Task item
Among the lines of the records, find all that carry the word "text" and copy them.

Input records
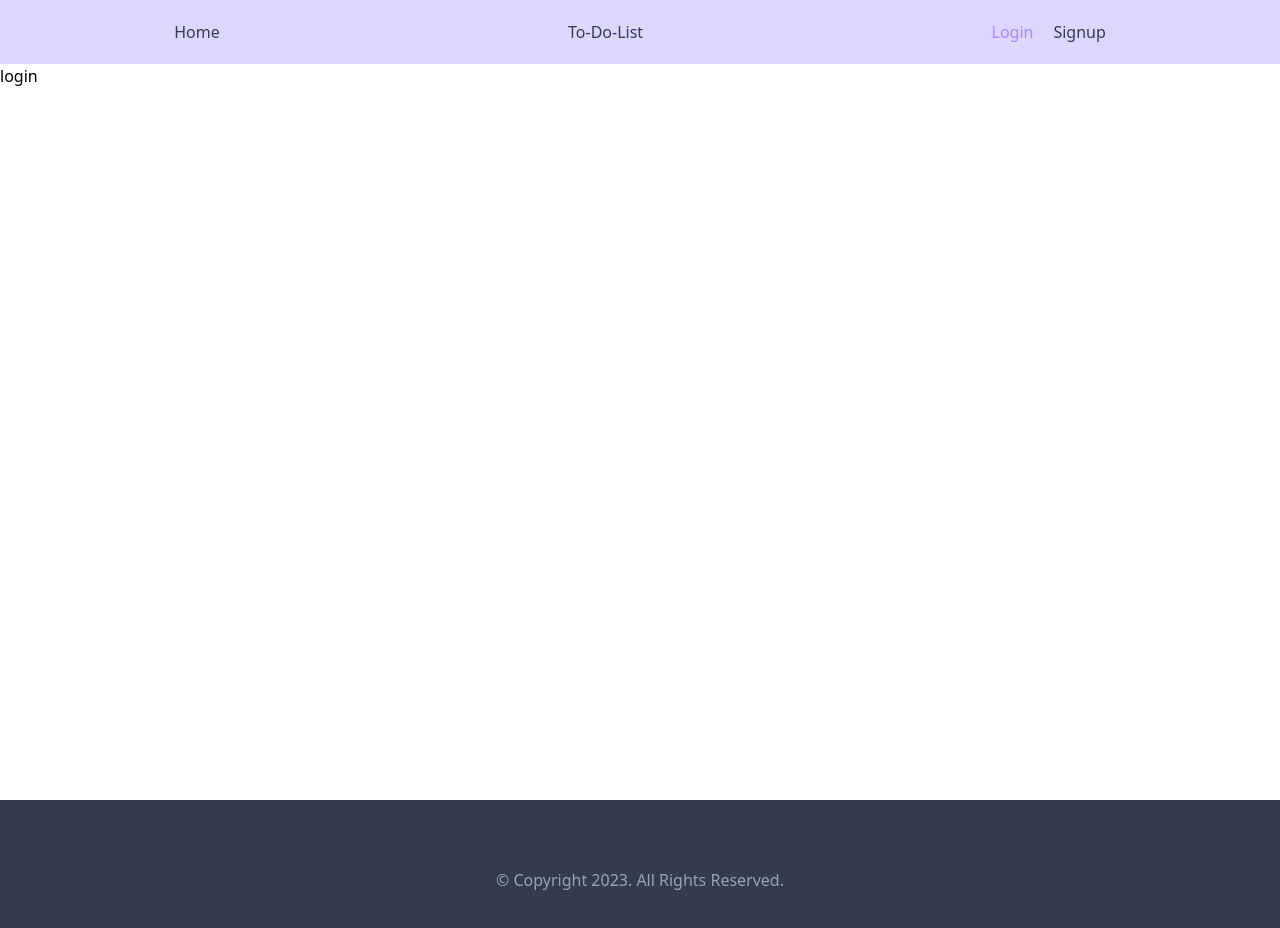
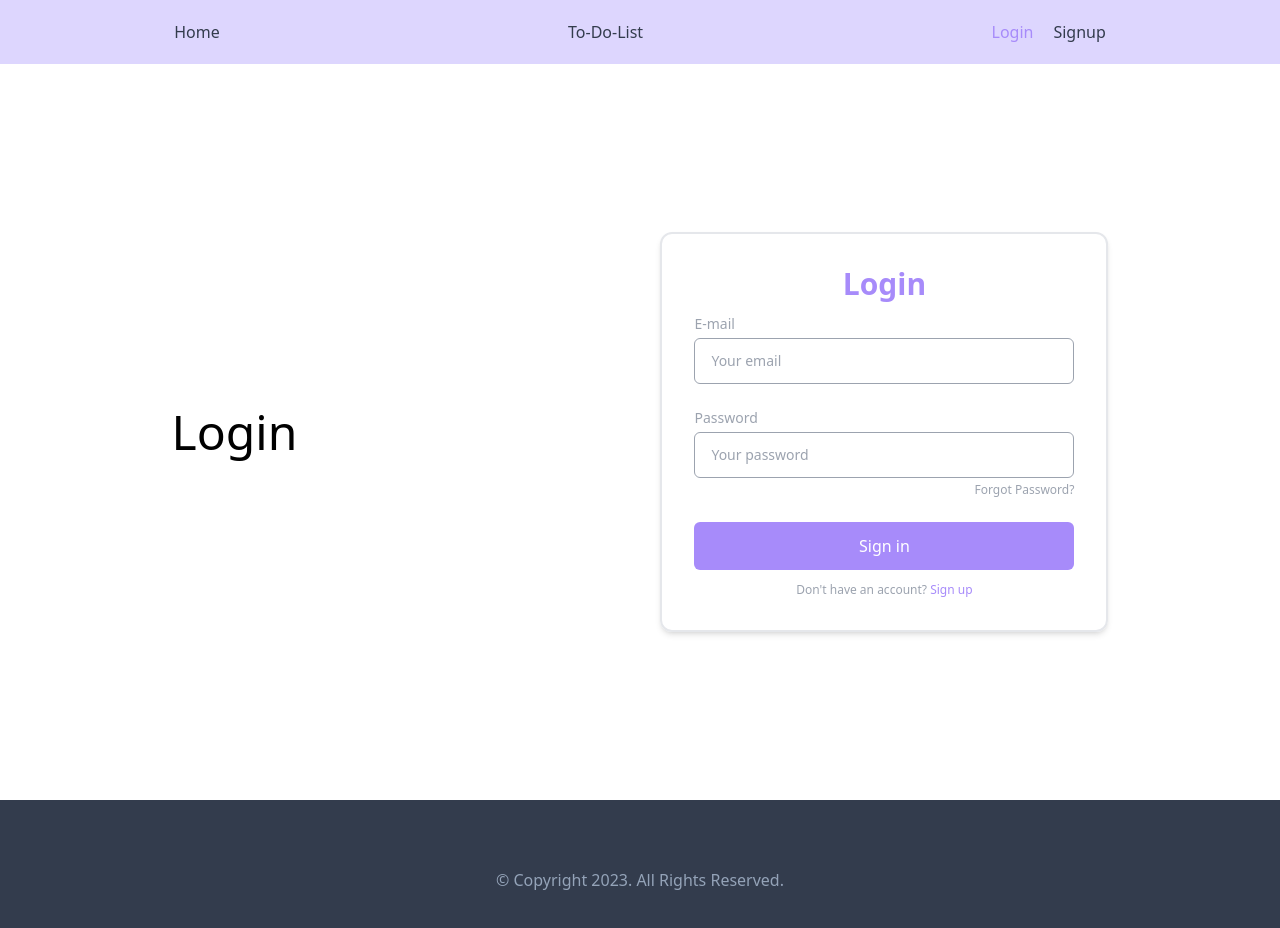
Before and after one commit to fattahsamit/to-do-list, a React (Vite) app: page /login in a window 1280 px wide. Shown: the top 928 px of the page. Built offline with nearby package versions, Linux system fonts and the light colour scheme.

Commit message:
login ui

```diff
--- a/src/pages/Login/Login.tsx
+++ b/src/pages/Login/Login.tsx
@@ -1,9 +1,56 @@
 import React from "react";
+import { Link } from "react-router-dom";
 
 const Login = () => {
   return (
-    <div>
-      <h2>login</h2>
+    <div className="flex gap-5 justify-around min-h-[calc(100vh-64px)] items-center">
+      <div>
+        <h2 className="text-5xl">Login</h2>
+      </div>
+      <div className="w-full max-w-md p-8 space-y-3 rounded-xl border-2 shadow-md">
+        <h1 className="text-3xl font-bold text-center text-primary">Login</h1>
+        <form className="space-y-6">
+          <div className="space-y-1 text-sm">
+            <label htmlFor="email" className="block text-gray-400">
+              E-mail
+            </label>
+            <input
+              type="email"
+              name="email"
+              id="email"
+              placeholder="Your email"
+              required
+              className="w-full px-4 py-3 rounded-md border border-gray-400 text-gray-500"
+            />
+          </div>
+          <div className="space-y-1 text-sm">
+            <label htmlFor="password" className="block text-gray-400">
+              Password
+            </label>
+            <input
+              type="password"
+              name="password"
+              id="password"
+              placeholder="Your password"
+              required
+              className="w-full px-4 py-3 rounded-md border border-gray-400 text-gray-500"
+            />
+            <div className="flex justify-end text-xs text-gray-400">
+              <button>Forgot Password?</button>
+            </div>
+          </div>
+          <button className="w-full text-white text-medium bg-primary hover:bg-violet-500 py-3 rounded-md">
+            Sign in
+          </button>
+        </form>
+
+        <p className="text-xs text-center sm:px-6 text-gray-400">
+          Don't have an account?{" "}
+          <Link to="/register" className="text-primary">
+            <span>Sign up</span>
+          </Link>
+        </p>
+      </div>
     </div>
   );
 };
```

Exercise output
+        <h2 className="text-5xl">Login</h2>
+        <h1 className="text-3xl font-bold text-center text-primary">Login</h1>
+          <div className="space-y-1 text-sm">
+            <label htmlFor="email" className="block text-gray-400">
+              className="w-full px-4 py-3 rounded-md border border-gray-400 text-gray-500"
+          <div className="space-y-1 text-sm">
+            <label htmlFor="password" className="block text-gray-400">
+              className="w-full px-4 py-3 rounded-md border border-gray-400 text-gray-500"
+            <div className="flex justify-end text-xs text-gray-400">
+          <button className="w-full text-white text-medium bg-primary hover:bg-violet-500 py-3 rounded-md">
+        <p className="text-xs text-center sm:px-6 text-gray-400">
+          <Link to="/register" className="text-primary">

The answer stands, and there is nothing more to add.